Some liberal lawprofs, along with writers at the New York Times and elsewhere who tend to channel their views, have been beating the drums for the formation of a popular movement to demand the appointment and confirmation of judges more disposed toward liberal activism than, say, Roberts and Alito. Ann Althouse thinks she's spotted the flaw in their reasoning:

This grand vision for a Court that would expansively and actively enforce rights will be seen by present day voters as a political proposal. If people today really want that vision, they can get it from the political branches. They don't need a reactivated liberal Court.

The liberal lawprofs' dream seems to be that you could get people to believe that the expansive vision of rights is the proper way to do constitutional interpretation and they'd be willing to go along with that even if they didn't want these rights enough to support enacting them into law through statutes. But what are the chances that people today would allow liberal academics to convince them of such a thing?

P.S. And this priceless Orin Kerr summary of the formula for an Adam Cohen commentary: "to condemn conservative decisions striking down legislation as outrageous activism and conservative decisions upholding legislation as abandonment of the judicial function, with as much discussion of Jim Crow and Lochner as will fit in an op-ed space." Ilya Somin tag-teams on the same piece.

 

 


Rafael Mangual
Project Manager,
Legal Policy
rmangual@manhattan-institute.org

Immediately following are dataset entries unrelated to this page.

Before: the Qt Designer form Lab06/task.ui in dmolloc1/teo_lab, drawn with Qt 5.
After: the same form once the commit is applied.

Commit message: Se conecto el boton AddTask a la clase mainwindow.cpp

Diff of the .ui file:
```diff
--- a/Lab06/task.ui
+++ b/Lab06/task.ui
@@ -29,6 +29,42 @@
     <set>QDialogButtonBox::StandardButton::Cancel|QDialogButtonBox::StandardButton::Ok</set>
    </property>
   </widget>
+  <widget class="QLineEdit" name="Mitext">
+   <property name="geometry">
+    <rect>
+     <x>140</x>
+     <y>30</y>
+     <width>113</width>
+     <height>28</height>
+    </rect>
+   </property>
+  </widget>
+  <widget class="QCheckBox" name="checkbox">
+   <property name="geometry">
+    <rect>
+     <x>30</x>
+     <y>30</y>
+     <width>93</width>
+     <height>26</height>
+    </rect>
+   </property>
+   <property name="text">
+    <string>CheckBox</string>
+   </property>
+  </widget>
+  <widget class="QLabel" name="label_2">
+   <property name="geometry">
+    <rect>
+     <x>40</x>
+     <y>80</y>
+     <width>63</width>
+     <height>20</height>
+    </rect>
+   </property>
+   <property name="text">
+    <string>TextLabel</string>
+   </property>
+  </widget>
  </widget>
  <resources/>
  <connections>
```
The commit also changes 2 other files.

Katherine Lazarski
Manhattan Institute
klazarski@manhattan-institute.org

 

Published by the Manhattan Institute

The Manhattan Insitute's Center for Legal Policy.